Unfortunately for ethical egoism, the claim that we will all be better off if every one of us does what is in his or her own interest is incorrect. This is shown by what are known as "prisoner's dilemma" situations, which are playing an increasingly important role in discussions of ethical theory... At least on the collective level, therefore, egoism is self-defeating - a conclusion well brought out by Parfit in his aforementioned Reasons and Persons.
Therefore I feel that the aforementioned guiding principle must be modified to read: If you desire peace, cultivate justice, but at the same time cultivate the fields to produce more bread; otherwise there will be no peace.
There are living systems; there is no living "matter." No substance, no single molecule, extracted and isolated from a living being possess, of its own, the aforementioned paradoxical properties. They are present in living systems only; that is to say, nowhere below the level of the cell.
Victor Vigny: It is like the old fairy tale. The boy saves the princess; they fall in love. He invents a flying machine - along with his dashing teacher, of course. They get married and name thier firstborn after the aforementioned dashing teacher. Conor: I don't recall that fairy tale from the nursery. Victor Vigny: Trust me, It's a classic.

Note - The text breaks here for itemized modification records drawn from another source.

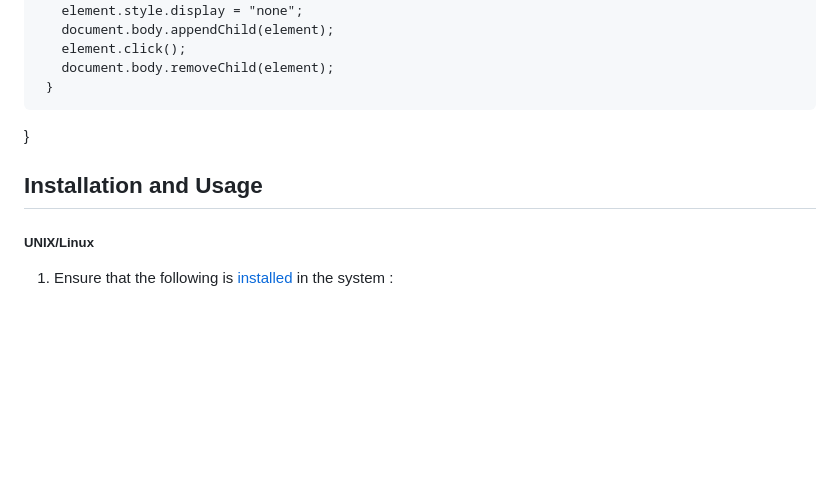
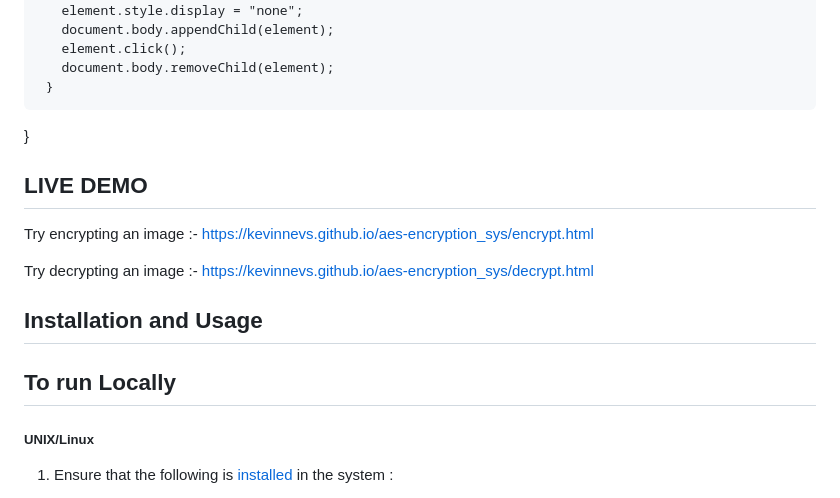
Before and after one commit to kevinnevs/aes-encryption_sys, a Markdown page: README.md, the part around the change. Rendered like a GitHub page; blank space fills up the shorter version.

Commit message:
Including the deployed live demo
Including the URL's for the live demo

```diff
--- a/README.md
+++ b/README.md
@@ -84,8 +84,15 @@ Decryption Javascript code:
 </script>
 }
 
+## LIVE DEMO
+
+Try encrypting an image :- https://kevinnevs.github.io/aes-encryption_sys/encrypt.html
+
+Try decrypting an image :- https://kevinnevs.github.io/aes-encryption_sys/decrypt.html
+
 ## Installation and Usage
 
+## To run Locally
 ##### UNIX/Linux
 
 1. Ensure that the following is [installed](https://www.cherryservers.com/blog/how-to-install-linux-apache-mysql-and-php-lamp-stack-on-ubuntu-20-04#install-apache) in the system :
```
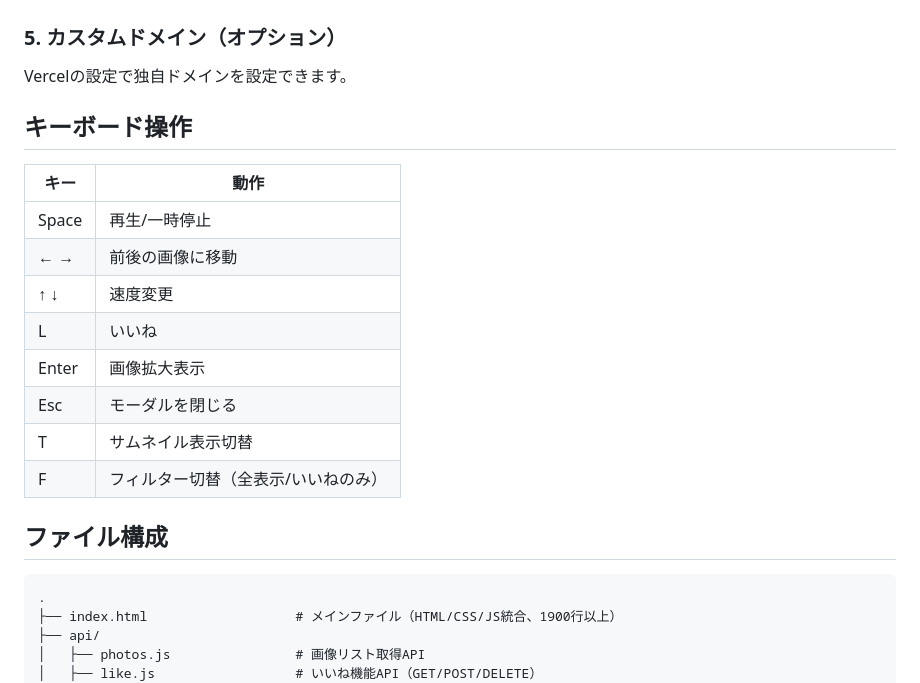
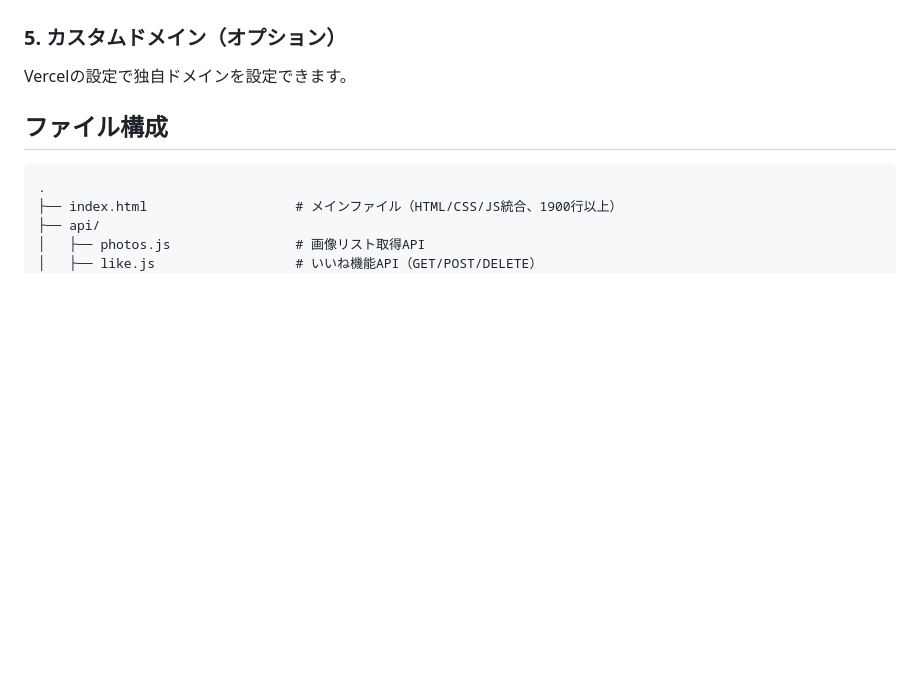
Before and after one commit to imashuku/tarobo-challenge-2025-photos, a Markdown page: README.md, the part around the change. GitHub-like rendering; blank space fills up the shorter version.

Commit message:
Remove: READMEからキーボード操作セクションを削除
キーボード操作機能は以前に削除されているため、
READMEからも該当セクションを削除しました。

🤖 Generated with [Claude Code](https://claude.com/claude-code)

Co-Authored-By: Claude <noreply@anthropic.com>

```diff
--- a/README.md
+++ b/README.md
@@ -140,19 +140,6 @@ https://vercel.com にアクセスしてサインアップ
 
 ### 5. カスタムドメイン（オプション）
 Vercelの設定で独自ドメインを設定できます。
-
-## キーボード操作
-
-| キー | 動作 |
-|------|------|
-| Space | 再生/一時停止 |
-| ← → | 前後の画像に移動 |
-| ↑ ↓ | 速度変更 |
-| L | いいね |
-| Enter | 画像拡大表示 |
-| Esc | モーダルを閉じる |
-| T | サムネイル表示切替 |
-| F | フィルター切替（全表示/いいねのみ） |
 
 ## ファイル構成
 
```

That being said, some of my favorite poets are extremely funny. The aforementioned Matt Rohrer, for instance. Mary Ruefle. James Tate might be the best example of someone who is systematically misread because he can be hilarious. In his poems, as in all great funny poems, the humor is one very appealing version of the surprise and associative movement that is at the heart of all poetry.